- Items from a data source -
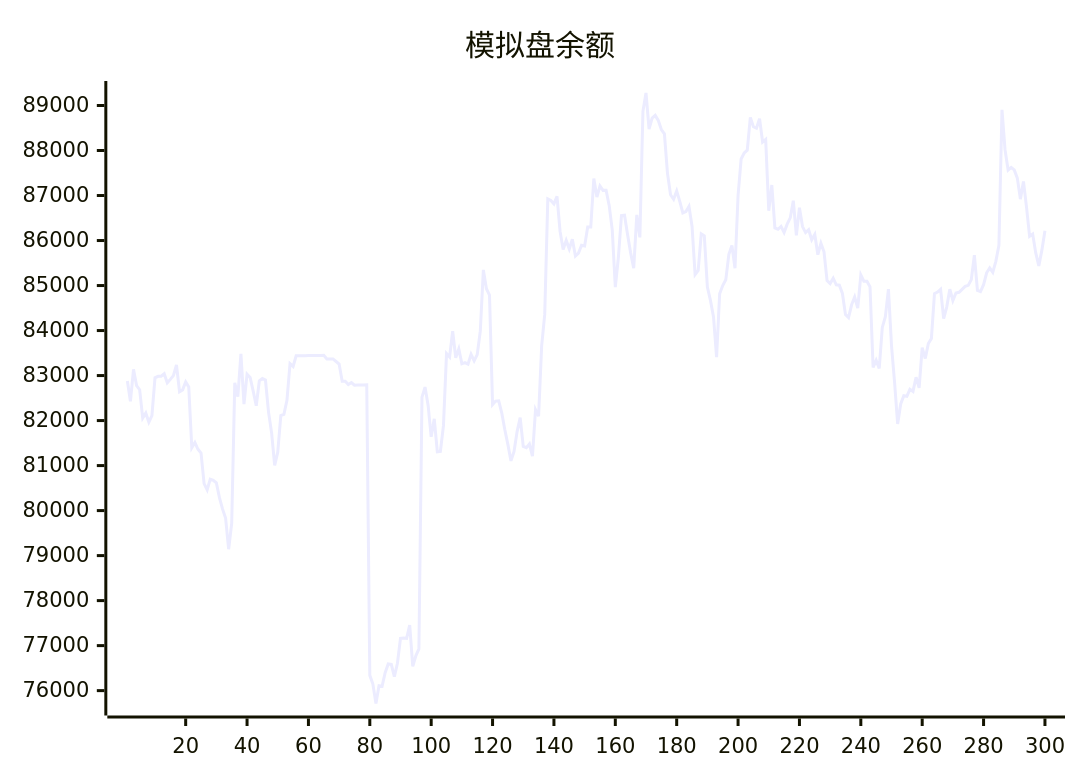
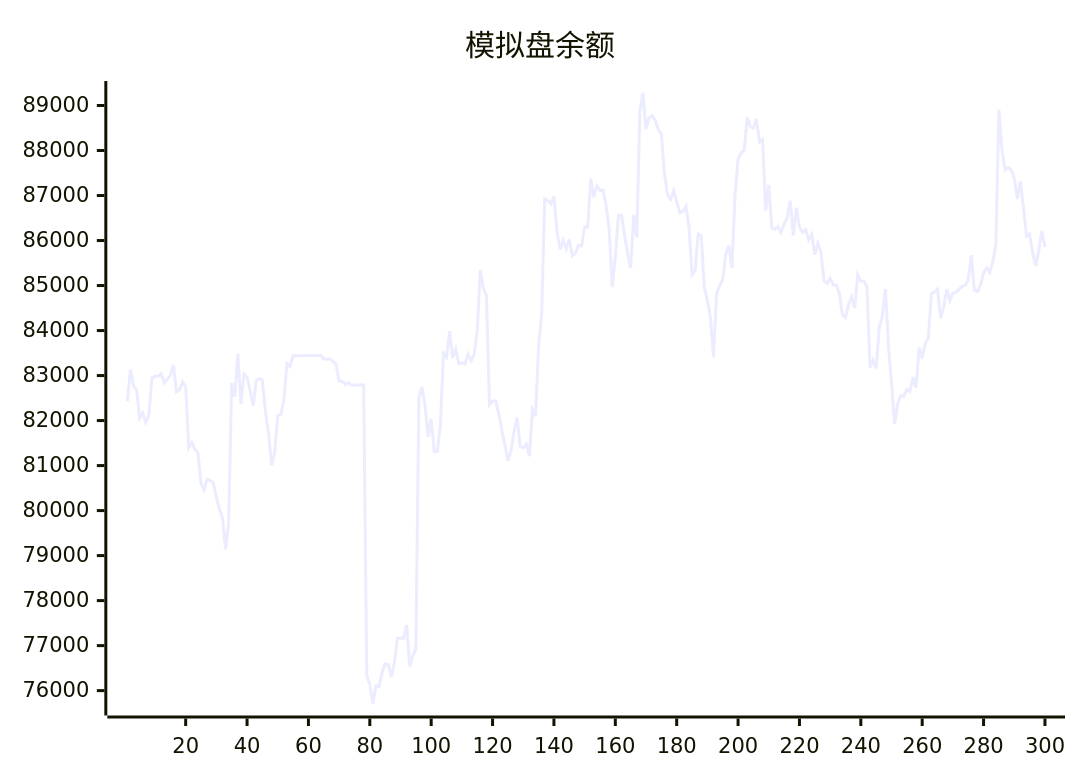
One commit to aahl/ai-trading changed the diagram in README.md. Above: the diagram before and after it, drawn with Mermaid. The commit also changed other lines of this file and 1 other file, not shown here.

````diff
--- a/README.md
+++ b/README.md
@@ -5,5 +5,5 @@
 ```mermaid
 xychart
     title "模拟盘余额"
-    line [82878,82426,83139,82778,82686,82056,82166,81963,82110,82951,82983,82984,83038,82838,82915,82998,83235,82642,82682,82858,82746,81396,81512,81362,81277,80600,80461,80699,80673,80616,80288,80038,79836,79142,79722,82837,82533,83480,82366,83032,82960,82654,82330,82883,82934,82901,82188,81728,81005,81298,82110,82135,82449,83264,83203,83440,83439,83440,83440,83446,83447,83448,83447,83448,83449,83369,83369,83369,83313,83256,82872,82873,82801,82844,82785,82791,82791,82793,82794,76339,76145,75714,76110,76096,76397,76594,76585,76310,76607,77160,77170,77160,77456,76541,76774,76927,82520,82744,82337,81639,82040,81307,81314,81887,83490,83414,83984,83396,83594,83261,83287,83253,83470,83327,83465,83987,85348,84930,84786,82355,82433,82438,82167,81795,81466,81105,81315,81756,82064,81426,81398,81481,81210,82242,82099,83658,84359,86925,86892,86814,86980,86203,85802,86003,85811,86028,85657,85721,85896,85880,86300,86299,87378,86965,87214,87115,87118,86780,86238,84966,85623,86555,86562,86129,85722,85387,86569,86070,88870,89278,88477,88720,88781,88668,88467,88372,87493,87018,86917,87102,86870,86613,86644,86758,86317,85242,85334,86149,86106,84968,84671,84302,83410,84816,85001,85127,85693,85891,85384,87001,87811,87945,88007,88734,88528,88495,88705,88189,88248,86662,87234,86279,86251,86314,86177,86364,86503,86886,86114,86731,86310,86176,86240,86017,86136,85685,85938,85749,85111,85044,85164,85016,85008,84824,84354,84287,84572,84745,84500,85234,85096,85095,84970,83180,83338,83157,84070,84309,84922,83667,82850,81924,82369,82552,82539,82695,82648,82962,82728,83619,83378,83710,83825,84819,84854,84917,84265,84527,84919,84668,84834,84850,84916,84981,85004,85131,85674,84891,84864,85019,85284,85393,85294,85538,85894,88904,88012,87567,87625,87568,87386,86920,87313,86737,86094,86143,85725,85437,85787,86219]
+    line [82426,83139,82778,82686,82056,82166,81963,82110,82951,82983,82984,83038,82838,82915,82998,83235,82642,82682,82858,82746,81396,81512,81362,81277,80600,80461,80699,80673,80616,80288,80038,79836,79142,79722,82837,82533,83480,82366,83032,82960,82654,82330,82883,82934,82901,82188,81728,81005,81298,82110,82135,82449,83264,83203,83440,83439,83440,83440,83446,83447,83448,83447,83448,83449,83369,83369,83369,83313,83256,82872,82873,82801,82844,82785,82791,82791,82793,82794,76339,76145,75714,76110,76096,76397,76594,76585,76310,76607,77160,77170,77160,77456,76541,76774,76927,82520,82744,82337,81639,82040,81307,81314,81887,83490,83414,83984,83396,83594,83261,83287,83253,83470,83327,83465,83987,85348,84930,84786,82355,82433,82438,82167,81795,81466,81105,81315,81756,82064,81426,81398,81481,81210,82242,82099,83658,84359,86925,86892,86814,86980,86203,85802,86003,85811,86028,85657,85721,85896,85880,86300,86299,87378,86965,87214,87115,87118,86780,86238,84966,85623,86555,86562,86129,85722,85387,86569,86070,88870,89278,88477,88720,88781,88668,88467,88372,87493,87018,86917,87102,86870,86613,86644,86758,86317,85242,85334,86149,86106,84968,84671,84302,83410,84816,85001,85127,85693,85891,85384,87001,87811,87945,88007,88734,88528,88495,88705,88189,88248,86662,87234,86279,86251,86314,86177,86364,86503,86886,86114,86731,86310,86176,86240,86017,86136,85685,85938,85749,85111,85044,85164,85016,85008,84824,84354,84287,84572,84745,84500,85234,85096,85095,84970,83180,83338,83157,84070,84309,84922,83667,82850,81924,82369,82552,82539,82695,82648,82962,82728,83619,83378,83710,83825,84819,84854,84917,84265,84527,84919,84668,84834,84850,84916,84981,85004,85131,85674,84891,84864,85019,85284,85393,85294,85538,85894,88904,88012,87567,87625,87568,87386,86920,87313,86737,86094,86143,85725,85437,85787,86219,85859]
 ```
````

- Assignment -
If pictures appear in the data, omit them and copy all other parts exactly.

- Solution -
One commit to aahl/ai-trading changed the diagram in README.md. Above: the diagram before and after it, drawn with Mermaid. The commit also changed other lines of this file and 1 other file, not shown here.

````diff
--- a/README.md
+++ b/README.md
@@ -5,5 +5,5 @@
 ```mermaid
 xychart
     title "模拟盘余额"
-    line [82878,82426,83139,82778,82686,82056,82166,81963,82110,82951,82983,82984,83038,82838,82915,82998,83235,82642,82682,82858,82746,81396,81512,81362,81277,80600,80461,80699,80673,80616,80288,80038,79836,79142,79722,82837,82533,83480,82366,83032,82960,82654,82330,82883,82934,82901,82188,81728,81005,81298,82110,82135,82449,83264,83203,83440,83439,83440,83440,83446,83447,83448,83447,83448,83449,83369,83369,83369,83313,83256,82872,82873,82801,82844,82785,82791,82791,82793,82794,76339,76145,75714,76110,76096,76397,76594,76585,76310,76607,77160,77170,77160,77456,76541,76774,76927,82520,82744,82337,81639,82040,81307,81314,81887,83490,83414,83984,83396,83594,83261,83287,83253,83470,83327,83465,83987,85348,84930,84786,82355,82433,82438,82167,81795,81466,81105,81315,81756,82064,81426,81398,81481,81210,82242,82099,83658,84359,86925,86892,86814,86980,86203,85802,86003,85811,86028,85657,85721,85896,85880,86300,86299,87378,86965,87214,87115,87118,86780,86238,84966,85623,86555,86562,86129,85722,85387,86569,86070,88870,89278,88477,88720,88781,88668,88467,88372,87493,87018,86917,87102,86870,86613,86644,86758,86317,85242,85334,86149,86106,84968,84671,84302,83410,84816,85001,85127,85693,85891,85384,87001,87811,87945,88007,88734,88528,88495,88705,88189,88248,86662,87234,86279,86251,86314,86177,86364,86503,86886,86114,86731,86310,86176,86240,86017,86136,85685,85938,85749,85111,85044,85164,85016,85008,84824,84354,84287,84572,84745,84500,85234,85096,85095,84970,83180,83338,83157,84070,84309,84922,83667,82850,81924,82369,82552,82539,82695,82648,82962,82728,83619,83378,83710,83825,84819,84854,84917,84265,84527,84919,84668,84834,84850,84916,84981,85004,85131,85674,84891,84864,85019,85284,85393,85294,85538,85894,88904,88012,87567,87625,87568,87386,86920,87313,86737,86094,86143,85725,85437,85787,86219]
+    line [82426,83139,82778,82686,82056,82166,81963,82110,82951,82983,82984,83038,82838,82915,82998,83235,82642,82682,82858,82746,81396,81512,81362,81277,80600,80461,80699,80673,80616,80288,80038,79836,79142,79722,82837,82533,83480,82366,83032,82960,82654,82330,82883,82934,82901,82188,81728,81005,81298,82110,82135,82449,83264,83203,83440,83439,83440,83440,83446,83447,83448,83447,83448,83449,83369,83369,83369,83313,83256,82872,82873,82801,82844,82785,82791,82791,82793,82794,76339,76145,75714,76110,76096,76397,76594,76585,76310,76607,77160,77170,77160,77456,76541,76774,76927,82520,82744,82337,81639,82040,81307,81314,81887,83490,83414,83984,83396,83594,83261,83287,83253,83470,83327,83465,83987,85348,84930,84786,82355,82433,82438,82167,81795,81466,81105,81315,81756,82064,81426,81398,81481,81210,82242,82099,83658,84359,86925,86892,86814,86980,86203,85802,86003,85811,86028,85657,85721,85896,85880,86300,86299,87378,86965,87214,87115,87118,86780,86238,84966,85623,86555,86562,86129,85722,85387,86569,86070,88870,89278,88477,88720,88781,88668,88467,88372,87493,87018,86917,87102,86870,86613,86644,86758,86317,85242,85334,86149,86106,84968,84671,84302,83410,84816,85001,85127,85693,85891,85384,87001,87811,87945,88007,88734,88528,88495,88705,88189,88248,86662,87234,86279,86251,86314,86177,86364,86503,86886,86114,86731,86310,86176,86240,86017,86136,85685,85938,85749,85111,85044,85164,85016,85008,84824,84354,84287,84572,84745,84500,85234,85096,85095,84970,83180,83338,83157,84070,84309,84922,83667,82850,81924,82369,82552,82539,82695,82648,82962,82728,83619,83378,83710,83825,84819,84854,84917,84265,84527,84919,84668,84834,84850,84916,84981,85004,85131,85674,84891,84864,85019,85284,85393,85294,85538,85894,88904,88012,87567,87625,87568,87386,86920,87313,86737,86094,86143,85725,85437,85787,86219,85859]
 ```
````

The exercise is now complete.